In her job working with clinicians, Page has experienced these “heartbreaking” delays from the other side, too. Doctors are often left with difficult toss-ups between delaying patients’ treatment or risking them catching Covid, says Jane Murphy, a clinical nurse specialist at Breast Cancer Now. Psychotherapist Rose Stephenson says she’s worried about the knock-on effects of Covid anxiety on patients who are already ill. “Many of [my cancer patients] are so anxious they’re not sleeping, which will impact their recovery,” she says.
Safeguarding is also a concern, with the reduction in face-to-face appointments reducing GPs’ ability to spot signs of poor mental health or abuse. The charity SOS Silence of Suicide says helpline call volumes spiked by 670 per cent in December, with UK male suicides at their highest level in 20 years. An inquest for one victim, Craig Murray, 41, ruled that the sales executive’s lack of face-to-face contact with experts was a “missed opportunity” in the events before his death last May.
There are similar concerns for domestic abuse victims, says Amy Glover from Solace Women’s Aid. Over the first lockdown, her helpline experienced a period of “deathly silence” but there was a “massive surge in referrals” when restrictions eased. July was their busiest month to date.
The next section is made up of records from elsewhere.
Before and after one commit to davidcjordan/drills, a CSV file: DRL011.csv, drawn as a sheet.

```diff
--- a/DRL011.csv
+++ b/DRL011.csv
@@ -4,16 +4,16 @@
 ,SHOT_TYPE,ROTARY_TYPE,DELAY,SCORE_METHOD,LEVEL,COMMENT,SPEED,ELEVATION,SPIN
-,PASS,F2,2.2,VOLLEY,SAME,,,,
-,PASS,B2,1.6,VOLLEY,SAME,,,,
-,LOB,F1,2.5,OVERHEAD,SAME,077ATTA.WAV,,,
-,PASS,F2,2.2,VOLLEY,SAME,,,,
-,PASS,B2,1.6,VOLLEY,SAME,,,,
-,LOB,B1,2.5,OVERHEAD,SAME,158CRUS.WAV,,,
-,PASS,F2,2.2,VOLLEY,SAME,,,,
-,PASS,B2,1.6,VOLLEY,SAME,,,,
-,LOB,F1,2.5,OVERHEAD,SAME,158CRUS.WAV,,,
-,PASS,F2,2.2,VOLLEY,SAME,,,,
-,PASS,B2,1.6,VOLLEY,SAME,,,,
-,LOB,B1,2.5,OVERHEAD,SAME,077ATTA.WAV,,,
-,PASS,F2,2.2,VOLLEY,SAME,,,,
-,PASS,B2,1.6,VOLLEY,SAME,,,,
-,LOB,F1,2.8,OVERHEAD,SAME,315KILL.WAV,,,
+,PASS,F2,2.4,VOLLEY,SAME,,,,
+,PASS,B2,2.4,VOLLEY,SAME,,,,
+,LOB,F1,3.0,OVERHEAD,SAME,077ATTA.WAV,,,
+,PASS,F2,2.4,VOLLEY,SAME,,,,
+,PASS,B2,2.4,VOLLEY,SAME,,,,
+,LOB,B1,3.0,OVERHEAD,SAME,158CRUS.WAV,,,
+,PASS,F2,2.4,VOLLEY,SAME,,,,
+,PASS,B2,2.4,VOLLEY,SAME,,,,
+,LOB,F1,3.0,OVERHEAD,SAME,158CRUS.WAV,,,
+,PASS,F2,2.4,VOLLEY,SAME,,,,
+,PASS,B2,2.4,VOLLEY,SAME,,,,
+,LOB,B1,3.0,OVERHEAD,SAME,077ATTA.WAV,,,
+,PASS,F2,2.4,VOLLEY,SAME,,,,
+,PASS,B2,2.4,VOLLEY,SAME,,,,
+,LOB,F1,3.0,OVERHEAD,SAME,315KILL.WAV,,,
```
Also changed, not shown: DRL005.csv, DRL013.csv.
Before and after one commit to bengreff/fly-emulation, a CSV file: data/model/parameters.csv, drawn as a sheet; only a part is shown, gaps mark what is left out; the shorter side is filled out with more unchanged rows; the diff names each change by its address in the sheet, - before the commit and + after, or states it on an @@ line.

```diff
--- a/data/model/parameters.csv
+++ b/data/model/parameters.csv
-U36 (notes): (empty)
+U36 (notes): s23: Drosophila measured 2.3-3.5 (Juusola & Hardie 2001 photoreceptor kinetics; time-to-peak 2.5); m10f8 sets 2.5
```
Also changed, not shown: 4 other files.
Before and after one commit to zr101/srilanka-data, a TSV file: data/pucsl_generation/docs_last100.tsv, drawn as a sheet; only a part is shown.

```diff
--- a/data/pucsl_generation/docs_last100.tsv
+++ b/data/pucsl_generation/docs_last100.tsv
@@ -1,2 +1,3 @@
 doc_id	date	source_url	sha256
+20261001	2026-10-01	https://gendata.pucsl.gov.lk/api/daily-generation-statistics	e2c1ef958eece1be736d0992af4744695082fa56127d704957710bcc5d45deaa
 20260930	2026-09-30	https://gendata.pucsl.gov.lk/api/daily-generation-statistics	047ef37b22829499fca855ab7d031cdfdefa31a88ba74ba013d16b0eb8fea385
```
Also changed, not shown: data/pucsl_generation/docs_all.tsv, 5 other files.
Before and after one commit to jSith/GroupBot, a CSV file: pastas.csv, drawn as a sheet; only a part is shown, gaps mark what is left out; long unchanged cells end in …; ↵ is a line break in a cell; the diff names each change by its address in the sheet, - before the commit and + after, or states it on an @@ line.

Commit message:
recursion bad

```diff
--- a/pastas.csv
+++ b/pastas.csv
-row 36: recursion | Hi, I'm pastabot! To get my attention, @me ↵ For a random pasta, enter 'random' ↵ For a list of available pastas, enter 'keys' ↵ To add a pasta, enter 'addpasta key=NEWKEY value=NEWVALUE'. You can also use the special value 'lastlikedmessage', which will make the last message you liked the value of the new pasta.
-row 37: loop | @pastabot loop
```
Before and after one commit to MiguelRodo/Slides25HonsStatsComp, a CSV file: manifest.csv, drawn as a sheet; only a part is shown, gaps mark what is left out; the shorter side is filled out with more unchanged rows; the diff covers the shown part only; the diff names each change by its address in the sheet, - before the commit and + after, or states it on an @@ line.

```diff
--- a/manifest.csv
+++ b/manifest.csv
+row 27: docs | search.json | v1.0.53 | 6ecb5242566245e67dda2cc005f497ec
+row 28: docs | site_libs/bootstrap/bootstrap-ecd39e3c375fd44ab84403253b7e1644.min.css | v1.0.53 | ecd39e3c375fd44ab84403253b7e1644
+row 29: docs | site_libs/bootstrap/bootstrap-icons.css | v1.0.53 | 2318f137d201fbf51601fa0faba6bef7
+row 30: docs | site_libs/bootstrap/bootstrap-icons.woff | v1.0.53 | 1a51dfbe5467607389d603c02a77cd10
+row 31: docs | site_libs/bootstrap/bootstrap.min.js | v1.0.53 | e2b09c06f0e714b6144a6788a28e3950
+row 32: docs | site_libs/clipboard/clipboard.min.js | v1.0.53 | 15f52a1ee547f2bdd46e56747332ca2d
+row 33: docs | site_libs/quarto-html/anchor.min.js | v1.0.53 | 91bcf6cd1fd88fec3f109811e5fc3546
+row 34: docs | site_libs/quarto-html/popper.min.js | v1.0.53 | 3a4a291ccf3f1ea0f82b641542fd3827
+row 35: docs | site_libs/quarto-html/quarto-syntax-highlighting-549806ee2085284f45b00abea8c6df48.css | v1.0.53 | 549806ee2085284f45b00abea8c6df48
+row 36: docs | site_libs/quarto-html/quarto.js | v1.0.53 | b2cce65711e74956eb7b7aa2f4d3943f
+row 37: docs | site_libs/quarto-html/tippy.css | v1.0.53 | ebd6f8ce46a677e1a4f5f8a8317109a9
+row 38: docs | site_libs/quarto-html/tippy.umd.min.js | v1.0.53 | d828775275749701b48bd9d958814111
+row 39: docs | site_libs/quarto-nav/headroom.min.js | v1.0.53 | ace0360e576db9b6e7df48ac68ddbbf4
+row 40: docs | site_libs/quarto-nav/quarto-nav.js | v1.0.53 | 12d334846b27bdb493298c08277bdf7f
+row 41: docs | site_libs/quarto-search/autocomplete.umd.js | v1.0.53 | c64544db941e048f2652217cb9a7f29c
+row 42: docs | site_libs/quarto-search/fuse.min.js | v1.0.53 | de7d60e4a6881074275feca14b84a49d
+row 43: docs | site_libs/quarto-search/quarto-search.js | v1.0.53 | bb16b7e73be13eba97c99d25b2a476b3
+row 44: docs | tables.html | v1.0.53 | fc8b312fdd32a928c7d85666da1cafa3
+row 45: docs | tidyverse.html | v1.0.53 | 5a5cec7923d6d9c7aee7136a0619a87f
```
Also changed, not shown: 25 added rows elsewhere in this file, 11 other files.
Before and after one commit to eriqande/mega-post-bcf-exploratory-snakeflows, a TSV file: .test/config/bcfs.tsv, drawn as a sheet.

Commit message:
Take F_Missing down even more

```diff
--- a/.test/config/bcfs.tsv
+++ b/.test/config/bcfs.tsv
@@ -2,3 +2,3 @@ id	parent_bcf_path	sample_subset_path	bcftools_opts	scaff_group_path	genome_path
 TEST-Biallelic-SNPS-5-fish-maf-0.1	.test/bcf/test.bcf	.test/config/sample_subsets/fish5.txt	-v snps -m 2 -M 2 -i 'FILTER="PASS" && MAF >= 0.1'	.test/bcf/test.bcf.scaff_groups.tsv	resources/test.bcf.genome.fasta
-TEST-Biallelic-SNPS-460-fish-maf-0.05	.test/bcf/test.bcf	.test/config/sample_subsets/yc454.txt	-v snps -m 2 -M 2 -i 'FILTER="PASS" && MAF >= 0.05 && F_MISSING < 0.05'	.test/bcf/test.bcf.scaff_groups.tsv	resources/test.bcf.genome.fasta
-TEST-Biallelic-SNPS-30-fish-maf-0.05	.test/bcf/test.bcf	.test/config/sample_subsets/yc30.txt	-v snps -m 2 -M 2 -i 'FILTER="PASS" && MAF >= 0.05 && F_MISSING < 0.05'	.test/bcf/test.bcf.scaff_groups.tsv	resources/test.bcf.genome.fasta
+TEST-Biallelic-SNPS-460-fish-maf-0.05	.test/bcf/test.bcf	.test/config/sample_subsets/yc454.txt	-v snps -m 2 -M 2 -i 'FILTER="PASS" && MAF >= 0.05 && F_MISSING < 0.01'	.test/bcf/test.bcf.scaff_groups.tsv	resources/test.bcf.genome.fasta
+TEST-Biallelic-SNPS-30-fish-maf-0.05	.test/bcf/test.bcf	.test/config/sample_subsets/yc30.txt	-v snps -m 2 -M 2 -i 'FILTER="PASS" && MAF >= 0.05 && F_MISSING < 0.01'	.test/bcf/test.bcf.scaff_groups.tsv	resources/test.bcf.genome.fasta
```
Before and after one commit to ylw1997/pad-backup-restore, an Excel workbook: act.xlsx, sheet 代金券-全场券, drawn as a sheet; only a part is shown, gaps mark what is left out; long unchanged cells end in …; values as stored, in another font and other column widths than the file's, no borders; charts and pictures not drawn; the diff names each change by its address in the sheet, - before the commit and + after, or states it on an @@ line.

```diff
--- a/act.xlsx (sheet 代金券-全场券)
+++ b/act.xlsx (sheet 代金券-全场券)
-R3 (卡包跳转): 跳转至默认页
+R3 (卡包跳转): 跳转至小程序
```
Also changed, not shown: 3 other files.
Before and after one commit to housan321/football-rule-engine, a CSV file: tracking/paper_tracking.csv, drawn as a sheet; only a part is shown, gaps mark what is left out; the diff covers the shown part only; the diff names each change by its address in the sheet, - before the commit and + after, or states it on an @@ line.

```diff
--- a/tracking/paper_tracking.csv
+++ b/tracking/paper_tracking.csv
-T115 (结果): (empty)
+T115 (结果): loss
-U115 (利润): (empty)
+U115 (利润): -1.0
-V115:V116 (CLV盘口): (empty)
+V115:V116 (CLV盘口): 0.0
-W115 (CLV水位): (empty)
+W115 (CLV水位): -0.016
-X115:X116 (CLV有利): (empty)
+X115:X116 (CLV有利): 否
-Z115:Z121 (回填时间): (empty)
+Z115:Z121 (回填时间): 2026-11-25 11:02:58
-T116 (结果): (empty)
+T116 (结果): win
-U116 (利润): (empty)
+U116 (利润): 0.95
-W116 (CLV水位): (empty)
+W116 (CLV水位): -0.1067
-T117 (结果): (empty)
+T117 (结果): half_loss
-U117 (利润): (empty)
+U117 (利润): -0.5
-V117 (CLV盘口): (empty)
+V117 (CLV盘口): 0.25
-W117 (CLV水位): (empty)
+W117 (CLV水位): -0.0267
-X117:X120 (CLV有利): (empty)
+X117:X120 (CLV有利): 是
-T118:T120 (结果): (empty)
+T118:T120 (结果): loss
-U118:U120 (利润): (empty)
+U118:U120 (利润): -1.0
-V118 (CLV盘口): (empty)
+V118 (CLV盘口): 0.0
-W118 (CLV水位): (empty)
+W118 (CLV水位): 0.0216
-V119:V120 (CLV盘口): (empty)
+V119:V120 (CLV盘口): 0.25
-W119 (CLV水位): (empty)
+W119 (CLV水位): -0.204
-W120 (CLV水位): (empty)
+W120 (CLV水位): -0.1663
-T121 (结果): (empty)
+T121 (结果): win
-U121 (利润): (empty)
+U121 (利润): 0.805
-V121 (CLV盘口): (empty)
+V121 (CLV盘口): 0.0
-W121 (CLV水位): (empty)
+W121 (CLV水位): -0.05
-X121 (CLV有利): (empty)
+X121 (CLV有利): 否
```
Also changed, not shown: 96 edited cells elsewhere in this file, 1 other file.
Referrals from the NSPCC helpline to agencies in London about children living with domestic abuse have also risen by more than 40 per cent in the pandemic, with signs no longer able to be picked up by schools, GPs, youth groups and grandparents. In the more visible of these cases, abuse is now being reported by neighbours, postmen and even Deliveroo drivers, says Denise Ellis, an NSPCC helpline volunteer. But many are not. Ellie*, an Oxford graduate who experienced domestic abuse as a child, says “things could have gone very seriously wrong” if she’d been growing up during the school closures. She and her brother endured physical and mental abuse, which was eventually picked up by teachers.
Glover points to alternative reporting services such as asking for “ANI” (Action Needed Immediately) in participating pharmacies, and organisations like Crisis Text Line, Sign Health and YoungMinds have texting helplines for those who don’t feel safe to phone.
For those at risk of other health issues such as cancer or heart disease, the message is simple: keep contacting your GP, says Labour MP and A&E doctor Rosena Allin-Khan, who is campaigning for the public to keep accessing services in lockdown. Patients must not be deterred by potential waiting times or concerns of overloading staff, she insists. “Our doors are always open.”
Anyone in need of cancer support can call the Macmillan Support Line on 0808808 00 00, which is open 7 days a week, 8am-8pm, or visit Macmillan’s Online Community. Those who are experiencing cancer symptoms should contact their GP as a matter of urgency.